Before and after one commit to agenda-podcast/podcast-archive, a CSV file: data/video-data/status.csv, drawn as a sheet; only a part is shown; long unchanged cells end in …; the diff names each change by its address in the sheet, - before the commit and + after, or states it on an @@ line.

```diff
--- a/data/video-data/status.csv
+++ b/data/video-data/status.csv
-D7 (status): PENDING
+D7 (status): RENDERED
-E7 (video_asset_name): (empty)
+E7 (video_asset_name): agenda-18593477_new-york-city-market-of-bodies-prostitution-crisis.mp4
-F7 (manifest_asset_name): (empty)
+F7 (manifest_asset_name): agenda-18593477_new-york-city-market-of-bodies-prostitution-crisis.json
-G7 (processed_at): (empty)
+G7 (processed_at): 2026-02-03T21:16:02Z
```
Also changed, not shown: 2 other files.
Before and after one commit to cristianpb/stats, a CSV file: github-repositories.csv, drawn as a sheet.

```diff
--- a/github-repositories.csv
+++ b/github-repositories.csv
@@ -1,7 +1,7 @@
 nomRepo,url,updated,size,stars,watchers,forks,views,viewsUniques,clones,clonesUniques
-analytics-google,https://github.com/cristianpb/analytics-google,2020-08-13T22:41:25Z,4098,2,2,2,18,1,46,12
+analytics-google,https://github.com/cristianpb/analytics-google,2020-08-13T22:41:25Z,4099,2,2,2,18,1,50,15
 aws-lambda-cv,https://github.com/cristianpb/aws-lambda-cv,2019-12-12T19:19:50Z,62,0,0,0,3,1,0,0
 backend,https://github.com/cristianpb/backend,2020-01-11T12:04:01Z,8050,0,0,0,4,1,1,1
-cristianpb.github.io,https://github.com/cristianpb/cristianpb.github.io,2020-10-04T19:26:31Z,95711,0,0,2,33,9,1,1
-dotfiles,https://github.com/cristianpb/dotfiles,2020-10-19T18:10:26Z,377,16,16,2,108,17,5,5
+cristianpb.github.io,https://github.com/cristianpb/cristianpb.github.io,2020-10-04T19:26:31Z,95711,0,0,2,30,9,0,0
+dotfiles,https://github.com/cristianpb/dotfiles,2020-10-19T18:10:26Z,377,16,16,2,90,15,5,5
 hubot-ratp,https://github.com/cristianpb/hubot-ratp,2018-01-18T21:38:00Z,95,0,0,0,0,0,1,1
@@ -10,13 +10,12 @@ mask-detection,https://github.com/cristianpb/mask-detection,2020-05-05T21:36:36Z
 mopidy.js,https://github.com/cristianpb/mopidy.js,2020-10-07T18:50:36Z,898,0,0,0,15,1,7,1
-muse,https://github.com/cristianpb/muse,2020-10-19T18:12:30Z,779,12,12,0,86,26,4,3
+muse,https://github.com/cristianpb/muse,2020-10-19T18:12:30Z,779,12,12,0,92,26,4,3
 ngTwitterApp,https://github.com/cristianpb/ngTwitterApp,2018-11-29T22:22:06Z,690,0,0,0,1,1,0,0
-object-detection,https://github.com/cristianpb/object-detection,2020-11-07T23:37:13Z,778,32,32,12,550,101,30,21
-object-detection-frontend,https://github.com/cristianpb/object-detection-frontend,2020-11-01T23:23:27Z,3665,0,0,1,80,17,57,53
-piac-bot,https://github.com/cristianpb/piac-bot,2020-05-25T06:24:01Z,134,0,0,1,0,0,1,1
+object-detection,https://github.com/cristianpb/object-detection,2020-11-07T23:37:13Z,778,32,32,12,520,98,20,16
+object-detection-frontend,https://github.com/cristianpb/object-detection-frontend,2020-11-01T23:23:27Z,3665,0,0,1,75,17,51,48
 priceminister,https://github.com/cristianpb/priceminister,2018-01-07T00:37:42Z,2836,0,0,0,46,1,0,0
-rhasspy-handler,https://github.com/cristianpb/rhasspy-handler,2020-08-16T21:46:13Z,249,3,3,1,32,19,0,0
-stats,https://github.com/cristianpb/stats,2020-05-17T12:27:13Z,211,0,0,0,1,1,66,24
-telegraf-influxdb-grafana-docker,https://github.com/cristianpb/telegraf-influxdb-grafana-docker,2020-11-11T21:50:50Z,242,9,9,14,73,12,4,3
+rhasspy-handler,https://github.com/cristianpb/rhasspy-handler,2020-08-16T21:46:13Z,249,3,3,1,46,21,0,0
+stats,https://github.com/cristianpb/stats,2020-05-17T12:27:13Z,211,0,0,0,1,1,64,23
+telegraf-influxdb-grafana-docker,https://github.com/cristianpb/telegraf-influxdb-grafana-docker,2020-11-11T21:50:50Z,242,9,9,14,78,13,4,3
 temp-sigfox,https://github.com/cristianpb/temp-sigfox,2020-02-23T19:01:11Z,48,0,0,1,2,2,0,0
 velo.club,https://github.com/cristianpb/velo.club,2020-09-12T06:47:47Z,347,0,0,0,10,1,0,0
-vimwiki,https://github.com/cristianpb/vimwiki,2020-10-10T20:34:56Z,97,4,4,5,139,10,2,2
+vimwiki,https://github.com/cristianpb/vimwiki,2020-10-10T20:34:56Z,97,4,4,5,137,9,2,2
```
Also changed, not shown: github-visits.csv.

◇ ◇ ◇ ◇

● Instructions to follow: Repeat the whole listing above without any change.

● Written answer:
Before and after one commit to agenda-podcast/podcast-archive, a CSV file: data/video-data/status.csv, drawn as a sheet; only a part is shown; long unchanged cells end in …; the diff names each change by its address in the sheet, - before the commit and + after, or states it on an @@ line.

```diff
--- a/data/video-data/status.csv
+++ b/data/video-data/status.csv
-D7 (status): PENDING
+D7 (status): RENDERED
-E7 (video_asset_name): (empty)
+E7 (video_asset_name): agenda-18593477_new-york-city-market-of-bodies-prostitution-crisis.mp4
-F7 (manifest_asset_name): (empty)
+F7 (manifest_asset_name): agenda-18593477_new-york-city-market-of-bodies-prostitution-crisis.json
-G7 (processed_at): (empty)
+G7 (processed_at): 2026-02-03T21:16:02Z
```
Also changed, not shown: 2 other files.
Before and after one commit to cristianpb/stats, a CSV file: github-repositories.csv, drawn as a sheet.

```diff
--- a/github-repositories.csv
+++ b/github-repositories.csv
@@ -1,7 +1,7 @@
 nomRepo,url,updated,size,stars,watchers,forks,views,viewsUniques,clones,clonesUniques
-analytics-google,https://github.com/cristianpb/analytics-google,2020-08-13T22:41:25Z,4098,2,2,2,18,1,46,12
+analytics-google,https://github.com/cristianpb/analytics-google,2020-08-13T22:41:25Z,4099,2,2,2,18,1,50,15
 aws-lambda-cv,https://github.com/cristianpb/aws-lambda-cv,2019-12-12T19:19:50Z,62,0,0,0,3,1,0,0
 backend,https://github.com/cristianpb/backend,2020-01-11T12:04:01Z,8050,0,0,0,4,1,1,1
-cristianpb.github.io,https://github.com/cristianpb/cristianpb.github.io,2020-10-04T19:26:31Z,95711,0,0,2,33,9,1,1
-dotfiles,https://github.com/cristianpb/dotfiles,2020-10-19T18:10:26Z,377,16,16,2,108,17,5,5
+cristianpb.github.io,https://github.com/cristianpb/cristianpb.github.io,2020-10-04T19:26:31Z,95711,0,0,2,30,9,0,0
+dotfiles,https://github.com/cristianpb/dotfiles,2020-10-19T18:10:26Z,377,16,16,2,90,15,5,5
 hubot-ratp,https://github.com/cristianpb/hubot-ratp,2018-01-18T21:38:00Z,95,0,0,0,0,0,1,1
@@ -10,13 +10,12 @@ mask-detection,https://github.com/cristianpb/mask-detection,2020-05-05T21:36:36Z
 mopidy.js,https://github.com/cristianpb/mopidy.js,2020-10-07T18:50:36Z,898,0,0,0,15,1,7,1
-muse,https://github.com/cristianpb/muse,2020-10-19T18:12:30Z,779,12,12,0,86,26,4,3
+muse,https://github.com/cristianpb/muse,2020-10-19T18:12:30Z,779,12,12,0,92,26,4,3
 ngTwitterApp,https://github.com/cristianpb/ngTwitterApp,2018-11-29T22:22:06Z,690,0,0,0,1,1,0,0
-object-detection,https://github.com/cristianpb/object-detection,2020-11-07T23:37:13Z,778,32,32,12,550,101,30,21
-object-detection-frontend,https://github.com/cristianpb/object-detection-frontend,2020-11-01T23:23:27Z,3665,0,0,1,80,17,57,53
-piac-bot,https://github.com/cristianpb/piac-bot,2020-05-25T06:24:01Z,134,0,0,1,0,0,1,1
+object-detection,https://github.com/cristianpb/object-detection,2020-11-07T23:37:13Z,778,32,32,12,520,98,20,16
+object-detection-frontend,https://github.com/cristianpb/object-detection-frontend,2020-11-01T23:23:27Z,3665,0,0,1,75,17,51,48
 priceminister,https://github.com/cristianpb/priceminister,2018-01-07T00:37:42Z,2836,0,0,0,46,1,0,0
-rhasspy-handler,https://github.com/cristianpb/rhasspy-handler,2020-08-16T21:46:13Z,249,3,3,1,32,19,0,0
-stats,https://github.com/cristianpb/stats,2020-05-17T12:27:13Z,211,0,0,0,1,1,66,24
-telegraf-influxdb-grafana-docker,https://github.com/cristianpb/telegraf-influxdb-grafana-docker,2020-11-11T21:50:50Z,242,9,9,14,73,12,4,3
+rhasspy-handler,https://github.com/cristianpb/rhasspy-handler,2020-08-16T21:46:13Z,249,3,3,1,46,21,0,0
+stats,https://github.com/cristianpb/stats,2020-05-17T12:27:13Z,211,0,0,0,1,1,64,23
+telegraf-influxdb-grafana-docker,https://github.com/cristianpb/telegraf-influxdb-grafana-docker,2020-11-11T21:50:50Z,242,9,9,14,78,13,4,3
 temp-sigfox,https://github.com/cristianpb/temp-sigfox,2020-02-23T19:01:11Z,48,0,0,1,2,2,0,0
 velo.club,https://github.com/cristianpb/velo.club,2020-09-12T06:47:47Z,347,0,0,0,10,1,0,0
-vimwiki,https://github.com/cristianpb/vimwiki,2020-10-10T20:34:56Z,97,4,4,5,139,10,2,2
+vimwiki,https://github.com/cristianpb/vimwiki,2020-10-10T20:34:56Z,97,4,4,5,137,9,2,2
```
Also changed, not shown: github-visits.csv.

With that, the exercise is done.